"They take away whatever the grant would have been -- like $7,000 -- and they hand you $50,000 in publicity by doing so," he muses. "It catapults you into this national forum."

Fleck hastily tidies up the papers and reviews of his work strewn about his old Spanish-style house in Silverlake, a hot and dusty Los Angeles neighborhood shared uneasily by yups and street toughs. The lanky 39-year-old artist, trained as an actor, works regularly in theater and television. He calls what he does "one-man solo theater shows." "Performance artist" is a title that's been bestowed upon him.

Whatever he's called, Fleck has certainly lived up to the controversial profile that characterizes many performance artists. With a $5,000 NEA grant last year he produced "Blessed Are All the Little Fishes" -- "the show that got me in pretty much all the trouble with NEA."

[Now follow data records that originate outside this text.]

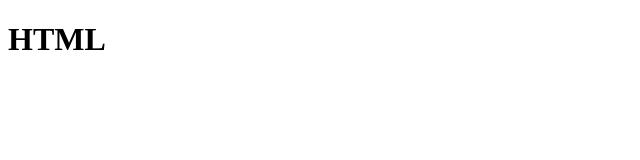
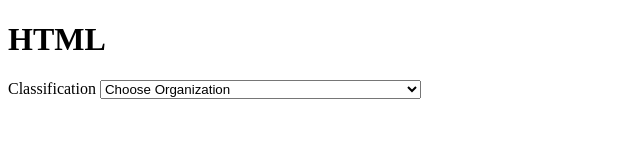
Before and after one commit to omarobaisi/Charity, a website: page dist/index.html in a window 1280 px wide. Shown: the whole page, without its empty margins (0-640 px from the left). Drawn offline with nearby package versions, Linux system fonts and the light colour scheme.

Commit message:
need to pull

```diff
--- a/dist/index.html
+++ b/dist/index.html
@@ -11,10 +11,30 @@
     <!--! Handlebar -->
     <div id="charity-container"></div>
     <script id="charity-template" type="text/x-handlebars-template">
-      {{#each item}}
+      {{#each item}}{{/each}}
+    </script>
+    <div>
+      <label for="classification">Classification</label>
 
-      {{/each}}
-    </script>
+      <select name="classification" id="classification">
+        <option value="">Choose Organization</option>
+        <option value="Religious Organization">Religious Organization</option>
+        <option value="Charitable Organization">Charitable Organization</option>
+        <option value="Educational Organization">Educational Organization</option>
+        <option value="Charitable Organization">Charitable Organization</option>
+        <option value="Pleasure, Recreational, or Social Club">Pleasure, Recreational, or Social Club</option>
+        <option value="Labor Organization">Labor Organization</option>
+        <option value="Post or Organization of War Veterans">Post or Organization of War Veterans</option>
+        <option value="Domestic Fraternal Societies and Associations">Domestic Fraternal Societies and Associations</option>
+        <option value="Board of Trade">Board of Trade</option>
+        <option value="Chamber of Commerce">Chamber of Commerce</option>
+        <option value="Fraternal Beneficiary Society, Order or Association">Fraternal Beneficiary Society, Order or Association</option>
+        <option value="Cemetery Company">Cemetery Company</option>
+        <option value="Social Welfare Organization">Social Welfare Organization</option>
+        <option value="Civic League">Civic League</option>
+        <option value="Business League">Business League</option>
+      </select>
+    </div>
     <script src="./handlebars/dist/handlebars.js"></script>
     <script src="./jquery/dist/jquery.js"></script>
     <script src="./main.js"></script>
```
Also changed, not shown: server/routes/api.js (+19 -13 lines).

Fleck explains: "Well, there is one point where I urinate on stage." He rolls his eyes. "Whoopie doopie. Taken out of context it sounds like sensationalism. But there was some social relevance attached. It really wasn't disgusting or rude or crude. I don't think anybody was offended by it. In fact, I think if you look back it's nothing new. It's been done before."

In an Artweek review last year, Fleck was described as being "known for histrionic operatic vocals, manic energy and flagrant displays of his private parts. ... He tests the boundaries by turning performance excesses and taboos into cultural commentary."

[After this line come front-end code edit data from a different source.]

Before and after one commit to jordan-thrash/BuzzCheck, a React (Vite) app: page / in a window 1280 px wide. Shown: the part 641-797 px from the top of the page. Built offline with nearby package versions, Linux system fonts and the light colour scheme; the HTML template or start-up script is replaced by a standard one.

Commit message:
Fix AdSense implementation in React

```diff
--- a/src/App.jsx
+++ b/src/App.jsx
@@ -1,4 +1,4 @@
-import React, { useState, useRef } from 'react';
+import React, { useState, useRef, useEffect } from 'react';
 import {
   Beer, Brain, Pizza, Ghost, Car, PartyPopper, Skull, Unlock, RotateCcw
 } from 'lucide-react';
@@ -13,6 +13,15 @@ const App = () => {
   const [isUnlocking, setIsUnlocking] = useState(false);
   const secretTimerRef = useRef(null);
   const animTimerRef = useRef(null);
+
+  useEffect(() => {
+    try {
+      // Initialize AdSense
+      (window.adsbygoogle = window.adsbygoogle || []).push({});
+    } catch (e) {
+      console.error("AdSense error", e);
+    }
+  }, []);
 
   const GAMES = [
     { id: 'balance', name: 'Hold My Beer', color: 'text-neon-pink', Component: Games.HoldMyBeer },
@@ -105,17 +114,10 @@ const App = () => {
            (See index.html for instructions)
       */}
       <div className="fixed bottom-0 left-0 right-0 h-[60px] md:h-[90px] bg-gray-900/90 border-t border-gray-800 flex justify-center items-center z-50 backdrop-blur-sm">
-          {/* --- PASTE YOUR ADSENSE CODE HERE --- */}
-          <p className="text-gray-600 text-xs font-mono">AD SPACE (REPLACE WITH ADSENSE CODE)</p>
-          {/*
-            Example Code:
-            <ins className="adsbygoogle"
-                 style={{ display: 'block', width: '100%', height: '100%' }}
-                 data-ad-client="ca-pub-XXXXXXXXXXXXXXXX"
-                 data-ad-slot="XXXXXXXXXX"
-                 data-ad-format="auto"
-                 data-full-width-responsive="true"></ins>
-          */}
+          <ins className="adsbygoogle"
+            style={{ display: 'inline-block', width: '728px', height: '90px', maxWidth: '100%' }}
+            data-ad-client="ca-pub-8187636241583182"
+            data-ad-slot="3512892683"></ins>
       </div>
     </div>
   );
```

Fleck's "Fishes" was originally a 10-minute club performance piece. "I gave the illusion that I was hurting this little goldfish -- a long story -- and they started screaming, 'Save the fish! Save the fish!' And I'm such a good actor," he interjects drolly, "this man jumped out of the audience and started calling me every name in the book ... I thought he was gonna hit me. And he grabbed this fish and he took off. And he saved the fish. I thought, 'Whoa!' I love stuff like that."

Fleck then expanded the piece into a 40-minute performance that played at several respected venues. One of them, the Tiffany Theater, had reservations at first. "They didn't want me to come there," he says. "Let's face it. A lot of performance art is garbage." But Fleck and his director persuade the theater to present his show, which eventually ran for six weeks.

The piece, which focuses on Christian guilt, is highly personal and symbolic and has some nudity. It opens with him dressed as a mermaid "swimming on a toilet" on wheels, he explains. In the course of the performance he extracts both a bottle of tequila and a goldfish from the toilet; he also urinates into it, and mimes vomiting into it. Hidden inside the toilet are discrete compartments that allow him to do all these things. "That goldfish is still alive," he says reassuringly.

The piece is not without knowing humor. A cry of protest over the killing of dolphins segues into a cry of regret over the cancellation of the "Flipper" television show.

Although he supports gay-rights issues, he says his work deals less with gay themes than with androgyny. "I always deal with sexual confusion," Fleck says. "I've had as many women lovers as men. I'm with a man right now. ... Of course in this day of the plague, so to speak, it isn't as easy to cross over, nor would I want to. I just want to settle down."

In "I Got the He-Be-She-Be's" Fleck plays his own male and female halves making love to himself.

"Why is it art?" he muses about his work, and chuckles. "Because art professionals say it is. ... I've got a pile of reviews saying how wonderful I am. It isn't for everybody. Not everybody's going to understand it, but not everybody understands modern art."

He loses money -- even with grants -- on performance art. "It certainly hasn't helped my acting career," he says. "Most people think performance artists can't act."